Inward remittances have played a key role in bringing macroeconomic stability within in the LAC (Latin America and Caribbean) region, especially in the Caribbean and CAPDR. Remittances help generate fiscal revenue, increase consumption smoothing, and help support financial stability. They also play a key role in lowering poverty and inequality in these societies. Migrant remittances play a crucial role in times of crisis as well. Data indicates that remittances rise when the receiving country faces a natural disaster.
Large, resilient and less volatile

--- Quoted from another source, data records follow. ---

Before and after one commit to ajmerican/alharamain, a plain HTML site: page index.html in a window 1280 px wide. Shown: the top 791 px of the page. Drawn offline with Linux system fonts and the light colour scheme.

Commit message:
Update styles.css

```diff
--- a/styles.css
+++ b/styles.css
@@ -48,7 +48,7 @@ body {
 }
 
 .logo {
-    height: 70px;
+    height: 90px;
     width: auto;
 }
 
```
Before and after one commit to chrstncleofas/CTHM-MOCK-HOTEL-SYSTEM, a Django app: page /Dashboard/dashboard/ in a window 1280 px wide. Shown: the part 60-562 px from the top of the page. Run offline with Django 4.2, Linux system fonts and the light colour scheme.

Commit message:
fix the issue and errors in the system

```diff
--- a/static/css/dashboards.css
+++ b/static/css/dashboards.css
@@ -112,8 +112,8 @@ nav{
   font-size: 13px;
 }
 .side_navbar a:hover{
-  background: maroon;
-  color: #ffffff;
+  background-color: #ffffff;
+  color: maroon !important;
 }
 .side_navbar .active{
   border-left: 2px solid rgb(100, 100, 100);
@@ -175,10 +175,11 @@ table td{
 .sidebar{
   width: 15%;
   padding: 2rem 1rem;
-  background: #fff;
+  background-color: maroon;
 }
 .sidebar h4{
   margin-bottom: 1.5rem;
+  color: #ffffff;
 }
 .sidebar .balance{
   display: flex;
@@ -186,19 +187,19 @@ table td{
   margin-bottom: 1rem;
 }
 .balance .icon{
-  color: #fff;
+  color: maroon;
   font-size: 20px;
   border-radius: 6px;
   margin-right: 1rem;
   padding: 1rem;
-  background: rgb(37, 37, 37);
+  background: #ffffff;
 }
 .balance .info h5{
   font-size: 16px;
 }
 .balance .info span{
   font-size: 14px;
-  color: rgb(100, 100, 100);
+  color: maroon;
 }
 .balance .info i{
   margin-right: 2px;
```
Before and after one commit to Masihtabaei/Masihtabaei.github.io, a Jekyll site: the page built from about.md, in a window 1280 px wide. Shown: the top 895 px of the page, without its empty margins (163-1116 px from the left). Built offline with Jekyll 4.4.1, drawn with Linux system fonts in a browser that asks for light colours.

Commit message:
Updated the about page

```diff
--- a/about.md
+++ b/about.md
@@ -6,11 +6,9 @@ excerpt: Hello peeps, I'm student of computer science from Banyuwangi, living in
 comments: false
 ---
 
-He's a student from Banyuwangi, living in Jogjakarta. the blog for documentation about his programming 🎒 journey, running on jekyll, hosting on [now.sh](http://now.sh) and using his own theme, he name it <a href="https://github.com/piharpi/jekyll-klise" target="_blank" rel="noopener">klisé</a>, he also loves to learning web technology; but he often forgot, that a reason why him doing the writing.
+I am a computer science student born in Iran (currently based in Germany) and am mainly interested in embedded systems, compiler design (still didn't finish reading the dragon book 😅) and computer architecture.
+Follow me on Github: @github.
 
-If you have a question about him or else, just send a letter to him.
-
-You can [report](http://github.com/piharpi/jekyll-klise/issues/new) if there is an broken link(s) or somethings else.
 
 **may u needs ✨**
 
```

Compared to other sources of external financing, remittance flows are more resilient and less volatile. In CAPDR and Caribbean regions, they are larger than any other external inflow. While private capital inflows are larger than remittances in South America, remittances are a more stable source of external financing.
Perhaps the most significant impact of inward remittances is financial inclusion. In the LATAM region remittances have helped bridge the gap between financial tools and the financially excluded. Remittances have allowed recipients to save in good times and tap into these savings when domestic income reduces. They also facilitate access to credit by strengthening borrowers’ ability to repay.
Apart from promoting private consumption, remittances also help in bringing economic stabilization to the recipient country. Even though remittances are generally untaxed, they can help raise fiscal revenues considering that spends out of remittances become a part of the base for indirect taxation.
While migration may lead to a loss of skilled individuals in the home country, remittances sent by emigrants are mainly used for providing good education to their children. This in turn, increases the educated population of countries in the Latin America and Caribbean region; thus, in some way, helping overcome the gap caused by migration in the first place.
Today, labor is one of the biggest exports of Latin America and the Caribbean and hardworking immigrants remit billions of dollars every year. In 2016, this number surpassed $70 billion; and with global remittances improving in 2017, this number went up to $79 billion. The LATAM and Caribbean story shows us how migration and remittances shape this world’s economic landscape. The region also offers endless possibilities for Money Transfer Operators and other Fintech to offer innovative, secure, and cost-effective remittance solutions for expats.